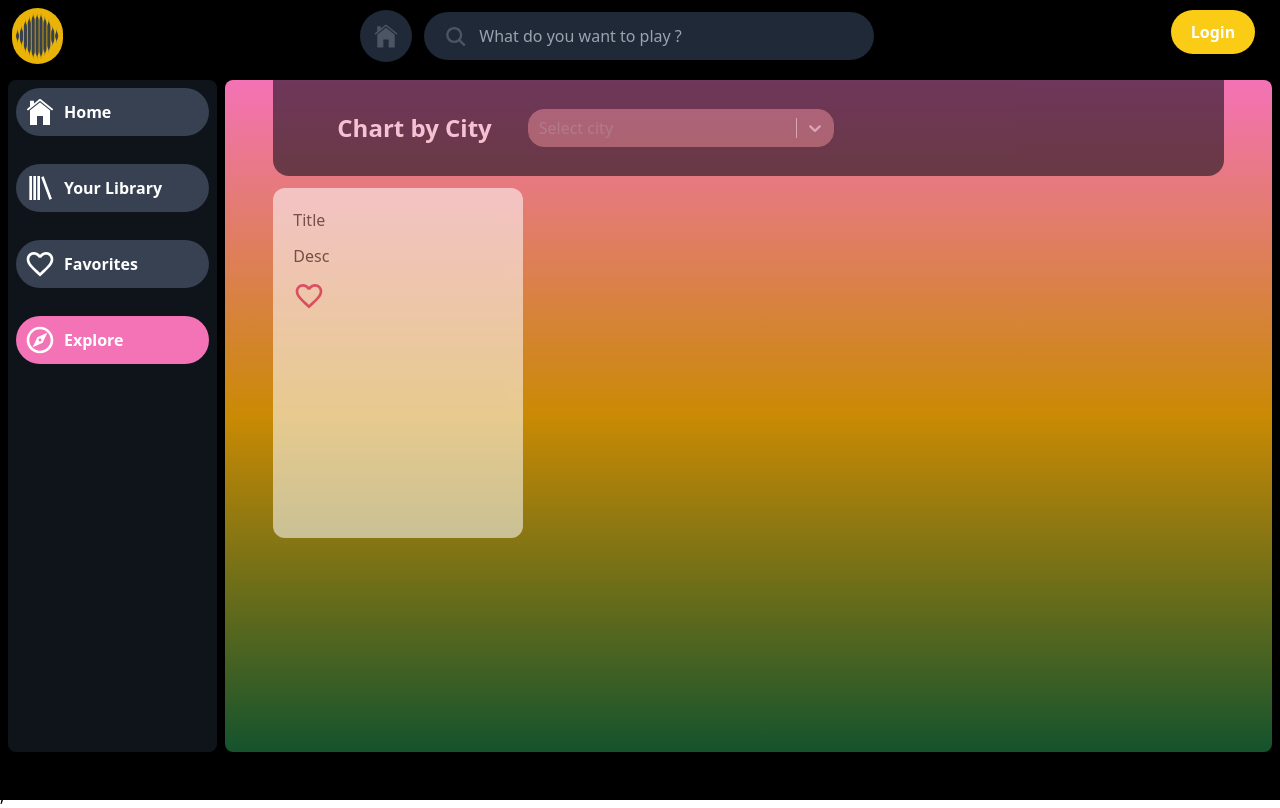
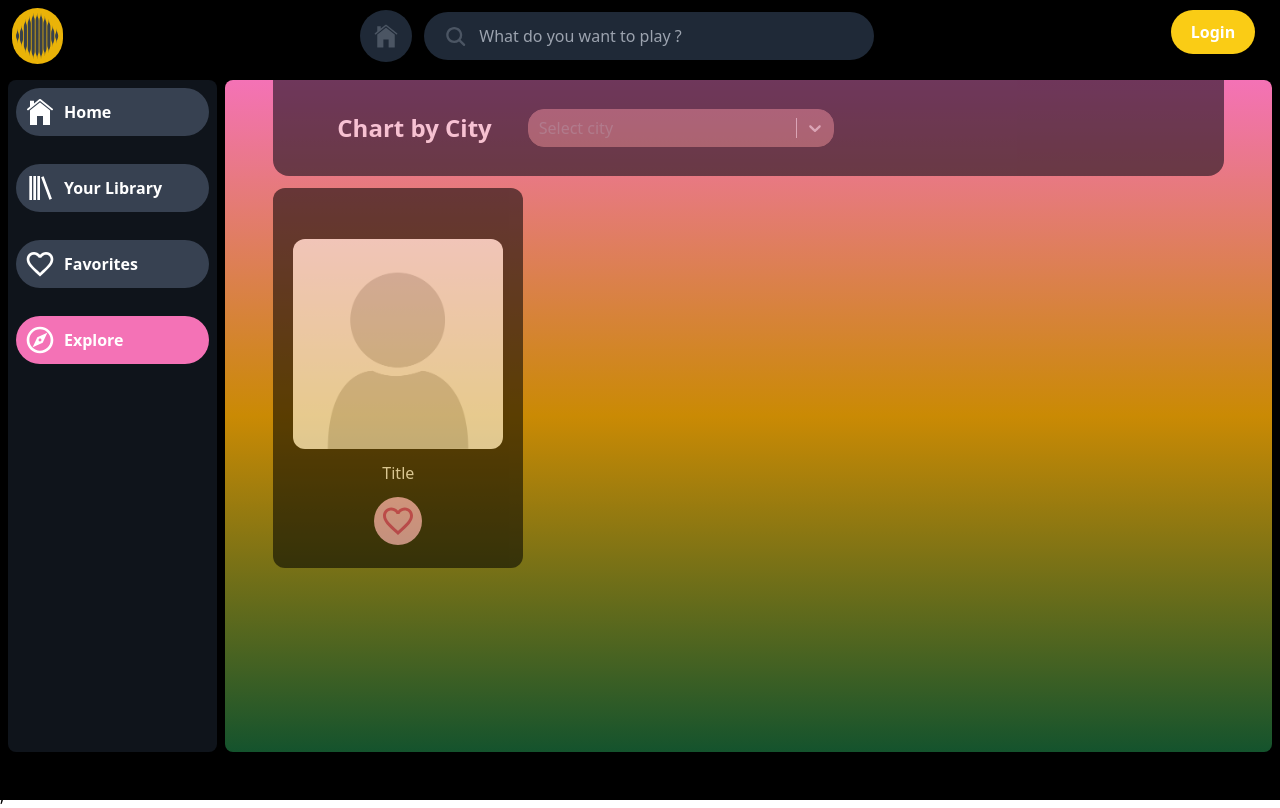
Before and after one commit to oykuky/Music-App, a Next.js app: page /explore in a window 1280 px wide. Built offline with nearby package versions, Linux system fonts and the light colour scheme; no server answers.

Commit message:
style updated

```diff
--- a/src/components/SongCard.jsx
+++ b/src/components/SongCard.jsx
@@ -5,12 +5,11 @@ import { MdFavoriteBorder } from "react-icons/md";
 function SongCard() {
   return (
     <div className='mx-12'>
-      <div className='flex flex-col gap-3 mt-3 rounded-xl p-5 bg-white opacity-55 text-gray-800 w-[250px] h-[350px]'>
-        {/* <img src="" alt="" /> */}
-        <h2>Title</h2>
-        <h2>Desc</h2>
-        <div className='flex bottom-0'>
-          <MdFavoriteBorder className="h-8 w-8 text-pink-600"/>
+      <div className='flex flex-col justify-center items-center gap-3 mt-3 rounded-xl p-5 bg-black opacity-55 text-gray-800 w-[250px] h-[380px]'>
+        <Image src="/noavatar.png" alt="Songimg" width={250} height={150} className='rounded-xl mt-7'/>
+        <h2 className='text-white'>Title</h2>
+        <div className='bg-pink-300 rounded-full p-1.5'>
+          <MdFavoriteBorder className="h-9 w-9 fill-pink-600"/>
         </div>
       </div>
     </div>
```
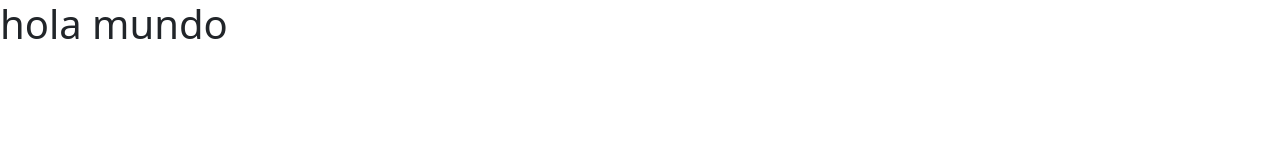
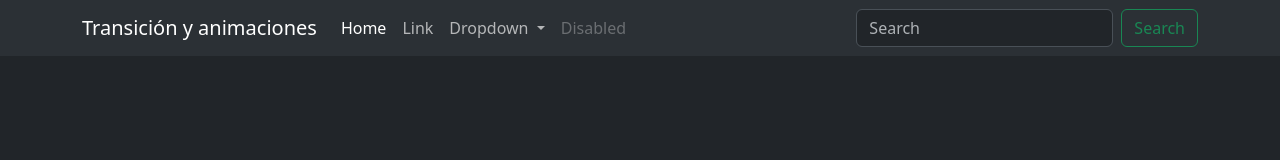
Before and after one commit to marcos-gonzalez07/practicaTransicionesAnimaciones, a plain HTML site: page index.html in a window 1280 px wide. Drawn offline with nearby package versions, Linux system fonts and the light colour scheme.

Commit message:
Agregamos tema oscuro y el nav

```diff
--- a/index.html
+++ b/index.html
@@ -1,5 +1,5 @@
 <!DOCTYPE html>
-<html lang="en">
+<html lang="en" data-bs-theme="dark">
 <head>
     <meta charset="UTF-8">
     <meta name="viewport" content="width=device-width, initial-scale=1.0">
@@ -10,8 +10,46 @@
     <title>Document</title>
 </head>
 <body>
-    <h1>hola mundo</h1>
-
+    <header>
+        <nav class="navbar navbar-expand-lg bg-body-tertiary">
+  <div class="container">
+    <a class="navbar-brand" href="#">Transición y animaciones</a>
+    <button class="navbar-toggler" type="button" data-bs-toggle="collapse" data-bs-target="#navbarSupportedContent" aria-controls="navbarSupportedContent" aria-expanded="false" aria-label="Toggle navigation">
+      <span class="navbar-toggler-icon"></span>
+    </button>
+    <div class="collapse navbar-collapse" id="navbarSupportedContent">
+      <ul class="navbar-nav me-auto mb-2 mb-lg-0">
+        <li class="nav-item">
+          <a class="nav-link active" aria-current="page" href="#">Home</a>
+        </li>
+        <li class="nav-item">
+          <a class="nav-link" href="#">Link</a>
+        </li>
+        <li class="nav-item dropdown">
+          <a class="nav-link dropdown-toggle" href="#" role="button" data-bs-toggle="dropdown" aria-expanded="false">
+            Dropdown
+          </a>
+          <ul class="dropdown-menu">
+            <li><a class="dropdown-item" href="#">Action</a></li>
+            <li><a class="dropdown-item" href="#">Another action</a></li>
+            <li><hr class="dropdown-divider"></li>
+            <li><a class="dropdown-item" href="#">Something else here</a></li>
+          </ul>
+        </li>
+        <li class="nav-item">
+          <a class="nav-link disabled" aria-disabled="true">Disabled</a>
+        </li>
+      </ul>
+      <form class="d-flex" role="search">
+        <input class="form-control me-2" type="search" placeholder="Search" aria-label="Search"/>
+        <button class="btn btn-outline-success" type="submit">Search</button>
+      </form>
+    </div>
+  </div>
+</nav>
+    </header>
+    <main></main>
+    <footer></footer>
     <script src="https://cdn.jsdelivr.net/npm/bootstrap@5.3.7/dist/js/bootstrap.bundle.min.js" integrity="sha384-ndDqU0Gzau9qJ1lfW4pNLlhNTkCfHzAVBReH9diLvGRem5+R9g2FzA8ZGN954O5Q" crossorigin="anonymous"></script>
 </body>
 </html>
```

▸ **What to do**
Pictures should be skipped, and the records retyped word for word.

▸ **Response to the task**
Before and after one commit to oykuky/Music-App, a Next.js app: page /explore in a window 1280 px wide. Built offline with nearby package versions, Linux system fonts and the light colour scheme; no server answers.

Commit message:
style updated

```diff
--- a/src/components/SongCard.jsx
+++ b/src/components/SongCard.jsx
@@ -5,12 +5,11 @@ import { MdFavoriteBorder } from "react-icons/md";
 function SongCard() {
   return (
     <div className='mx-12'>
-      <div className='flex flex-col gap-3 mt-3 rounded-xl p-5 bg-white opacity-55 text-gray-800 w-[250px] h-[350px]'>
-        {/* <img src="" alt="" /> */}
-        <h2>Title</h2>
-        <h2>Desc</h2>
-        <div className='flex bottom-0'>
-          <MdFavoriteBorder className="h-8 w-8 text-pink-600"/>
+      <div className='flex flex-col justify-center items-center gap-3 mt-3 rounded-xl p-5 bg-black opacity-55 text-gray-800 w-[250px] h-[380px]'>
+        <Image src="/noavatar.png" alt="Songimg" width={250} height={150} className='rounded-xl mt-7'/>
+        <h2 className='text-white'>Title</h2>
+        <div className='bg-pink-300 rounded-full p-1.5'>
+          <MdFavoriteBorder className="h-9 w-9 fill-pink-600"/>
         </div>
       </div>
     </div>
```
Before and after one commit to marcos-gonzalez07/practicaTransicionesAnimaciones, a plain HTML site: page index.html in a window 1280 px wide. Drawn offline with nearby package versions, Linux system fonts and the light colour scheme.

Commit message:
Agregamos tema oscuro y el nav

```diff
--- a/index.html
+++ b/index.html
@@ -1,5 +1,5 @@
 <!DOCTYPE html>
-<html lang="en">
+<html lang="en" data-bs-theme="dark">
 <head>
     <meta charset="UTF-8">
     <meta name="viewport" content="width=device-width, initial-scale=1.0">
@@ -10,8 +10,46 @@
     <title>Document</title>
 </head>
 <body>
-    <h1>hola mundo</h1>
-
+    <header>
+        <nav class="navbar navbar-expand-lg bg-body-tertiary">
+  <div class="container">
+    <a class="navbar-brand" href="#">Transición y animaciones</a>
+    <button class="navbar-toggler" type="button" data-bs-toggle="collapse" data-bs-target="#navbarSupportedContent" aria-controls="navbarSupportedContent" aria-expanded="false" aria-label="Toggle navigation">
+      <span class="navbar-toggler-icon"></span>
+    </button>
+    <div class="collapse navbar-collapse" id="navbarSupportedContent">
+      <ul class="navbar-nav me-auto mb-2 mb-lg-0">
+        <li class="nav-item">
+          <a class="nav-link active" aria-current="page" href="#">Home</a>
+        </li>
+        <li class="nav-item">
+          <a class="nav-link" href="#">Link</a>
+        </li>
+        <li class="nav-item dropdown">
+          <a class="nav-link dropdown-toggle" href="#" role="button" data-bs-toggle="dropdown" aria-expanded="false">
+            Dropdown
+          </a>
+          <ul class="dropdown-menu">
+            <li><a class="dropdown-item" href="#">Action</a></li>
+            <li><a class="dropdown-item" href="#">Another action</a></li>
+            <li><hr class="dropdown-divider"></li>
+            <li><a class="dropdown-item" href="#">Something else here</a></li>
+          </ul>
+        </li>
+        <li class="nav-item">
+          <a class="nav-link disabled" aria-disabled="true">Disabled</a>
+        </li>
+      </ul>
+      <form class="d-flex" role="search">
+        <input class="form-control me-2" type="search" placeholder="Search" aria-label="Search"/>
+        <button class="btn btn-outline-success" type="submit">Search</button>
+      </form>
+    </div>
+  </div>
+</nav>
+    </header>
+    <main></main>
+    <footer></footer>
     <script src="https://cdn.jsdelivr.net/npm/bootstrap@5.3.7/dist/js/bootstrap.bundle.min.js" integrity="sha384-ndDqU0Gzau9qJ1lfW4pNLlhNTkCfHzAVBReH9diLvGRem5+R9g2FzA8ZGN954O5Q" crossorigin="anonymous"></script>
 </body>
 </html>
```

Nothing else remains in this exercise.